Here are a couple of anecdotes provided at the hearing about the problem: 1. A woman who was in a car accident suffered chest wall contusions and reported the settlement to Medicare. Years later, that woman is diagnosed with breast cancer. CMS denied her claim for treatment on the grounds that her breast cancer is related to her prior car accident, leaving the insurance company liable for the claims. 2. CMS actually sends dunning letters to seniors years after the accident that gave rise to the initial claim, for amounts as little as $1.59, $2.00, and $4.00, and regularly fails to respond in a timely fashion to phone calls and letters requesting information and assistance from either businesses or seniors. 3. CMS imposes a mandatory $1,000 per day per claim penalty on businesses for failure to properly report a MSP claim, even for small errors or technical problems that occur through no fault of the business.

The SMART Act takes care of all that. It streamlines the process, establishes real deadlines for CMS for claims processing, and enables businesses to meet CMS reporting requirements while maintaining data security. And it’s cost-neutral, according to two economists’ studies.

That’s why the co-sponsors of the SMART Act in the House include the full spectrum of views represented in the House, such as Reps. Ron Paul and Diana DeGette; Allen West and Linda Sanchez; Peter Roskam and Tammy Baldwin. On what other bill would you find such an amazingly wide group of Congressional supporters? Rep. Roskam, one of the top House Republicans, called the bill “the only bipartisan Medicare bill in the whole world” at a dinner a couple of weeks ago. And the bill is supported by the U.S. Chamber of Commerce and scores of companies, including Safeway, Lowes, Best Buy, Marriott International and WalMart. The SMART Act is THE Medicare bill that Republicans can discuss with seniors back home without fear of blowback by Democrats.
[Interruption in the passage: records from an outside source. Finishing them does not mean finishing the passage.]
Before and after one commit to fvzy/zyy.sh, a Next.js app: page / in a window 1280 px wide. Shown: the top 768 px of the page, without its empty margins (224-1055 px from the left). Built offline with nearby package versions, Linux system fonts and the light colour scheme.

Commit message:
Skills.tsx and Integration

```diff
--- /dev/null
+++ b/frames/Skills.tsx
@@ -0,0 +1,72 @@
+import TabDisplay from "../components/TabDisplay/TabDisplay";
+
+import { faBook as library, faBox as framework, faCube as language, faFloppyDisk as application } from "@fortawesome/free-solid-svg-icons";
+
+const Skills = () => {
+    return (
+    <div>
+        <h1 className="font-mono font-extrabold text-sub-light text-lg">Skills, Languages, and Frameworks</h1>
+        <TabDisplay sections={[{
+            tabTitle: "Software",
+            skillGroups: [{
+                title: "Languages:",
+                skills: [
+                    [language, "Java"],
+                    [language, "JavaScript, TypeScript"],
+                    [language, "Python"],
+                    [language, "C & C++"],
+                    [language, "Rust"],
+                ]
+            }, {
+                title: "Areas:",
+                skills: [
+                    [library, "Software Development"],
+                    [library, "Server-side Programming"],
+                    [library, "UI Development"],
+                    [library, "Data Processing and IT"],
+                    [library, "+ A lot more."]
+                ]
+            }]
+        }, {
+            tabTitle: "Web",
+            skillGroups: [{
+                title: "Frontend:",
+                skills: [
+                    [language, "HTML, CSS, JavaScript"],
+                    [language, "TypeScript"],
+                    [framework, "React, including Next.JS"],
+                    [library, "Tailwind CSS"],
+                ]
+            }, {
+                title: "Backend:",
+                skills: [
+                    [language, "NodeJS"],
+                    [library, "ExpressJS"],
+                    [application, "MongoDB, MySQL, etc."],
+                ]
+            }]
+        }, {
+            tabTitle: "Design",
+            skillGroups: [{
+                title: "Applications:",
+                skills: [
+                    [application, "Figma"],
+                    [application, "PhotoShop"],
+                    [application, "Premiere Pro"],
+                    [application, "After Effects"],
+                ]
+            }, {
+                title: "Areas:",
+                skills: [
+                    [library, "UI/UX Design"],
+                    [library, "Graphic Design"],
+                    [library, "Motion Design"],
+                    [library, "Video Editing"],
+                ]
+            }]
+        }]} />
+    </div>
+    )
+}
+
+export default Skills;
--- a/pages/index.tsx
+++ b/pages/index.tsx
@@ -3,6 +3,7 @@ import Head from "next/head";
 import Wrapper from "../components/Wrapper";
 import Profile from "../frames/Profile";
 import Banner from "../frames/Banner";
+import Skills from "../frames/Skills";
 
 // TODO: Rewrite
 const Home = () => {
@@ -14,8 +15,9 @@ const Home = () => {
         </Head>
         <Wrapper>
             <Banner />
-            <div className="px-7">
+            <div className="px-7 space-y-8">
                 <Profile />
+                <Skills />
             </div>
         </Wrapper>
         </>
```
A bipartisan Senate bill is supposed to be introduced soon. I hope all Republicans hop on board and support the SMART Act, H.R. 1063.